■ TASK INSTRUCTIONS
The answer should be each line from the entries below that has the word "parent" in it.

[GIVEN RECORDS]

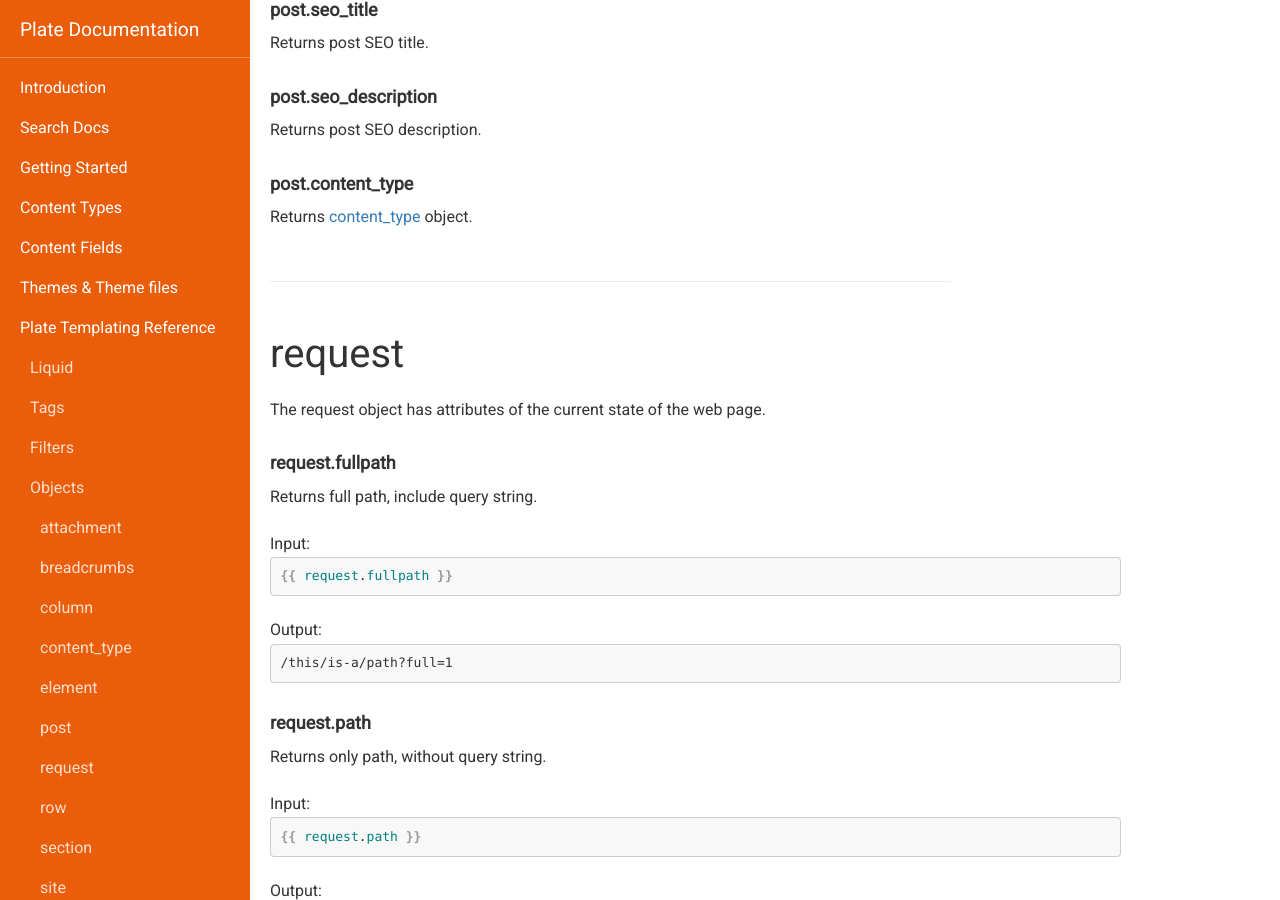
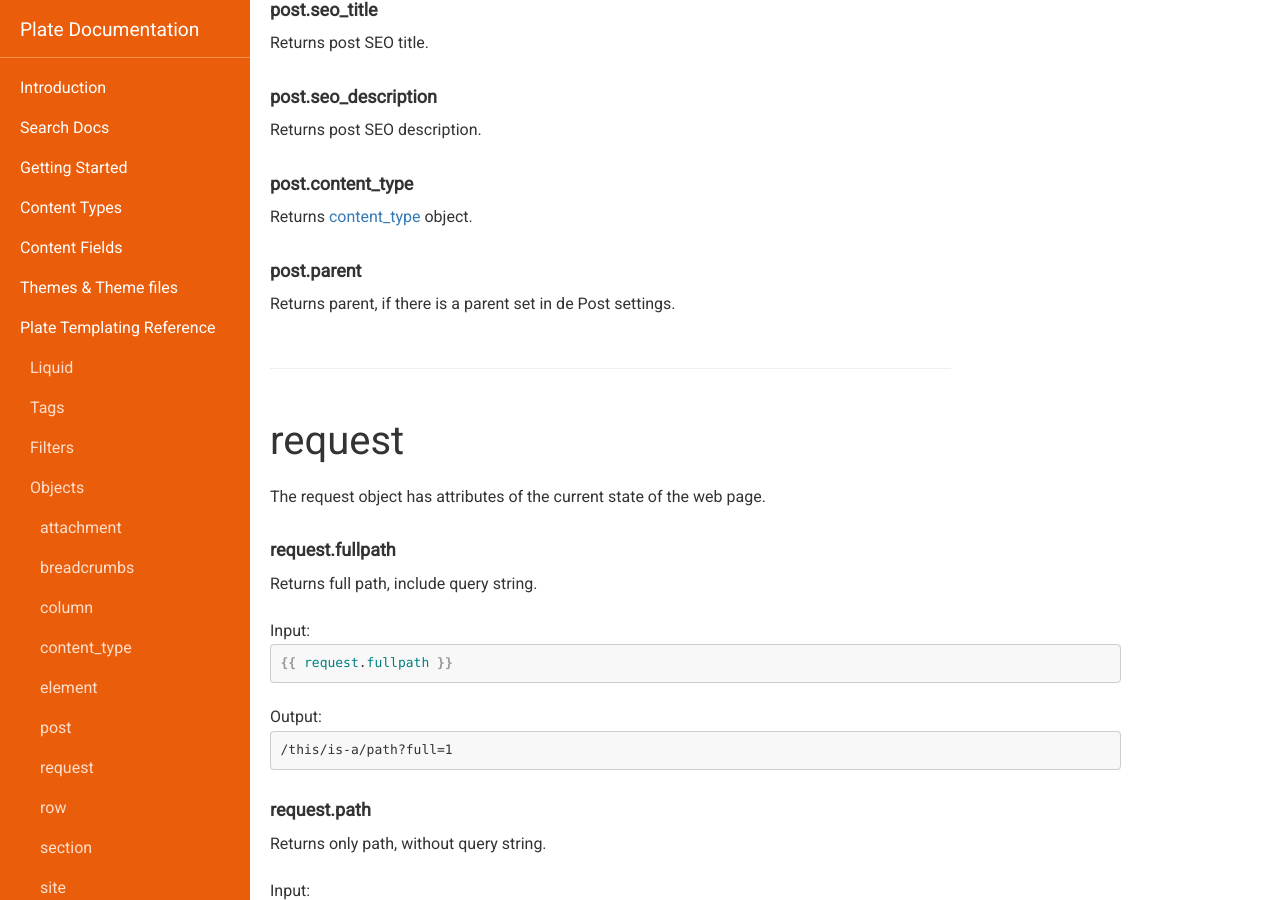
Before and after one commit to platehub/platehub.github.io, a Jekyll site: the page built from docs/templating-reference/objects.md, in a window 1280 px wide and 900 px high, scrolled down 4533 px. Built offline with Jekyll 4.4.1, drawn with Linux system fonts in a browser that asks for light colours; nearby versions of some CDN libraries.

Commit message:
parent post

```diff
--- a/docs/templating-reference/objects.md
+++ b/docs/templating-reference/objects.md
@@ -189,6 +189,9 @@ Returns post SEO description.
 #### post.content_type
 Returns [content_type](#content_type) object.
 
+#### post.parent
+Returns parent, if there is a parent set in de Post settings.
+
 ___
 
 ## request
```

[/GIVEN RECORDS]

■ RESULT OF THE TASK
parent post
+#### post.parent
+Returns parent, if there is a parent set in de Post settings.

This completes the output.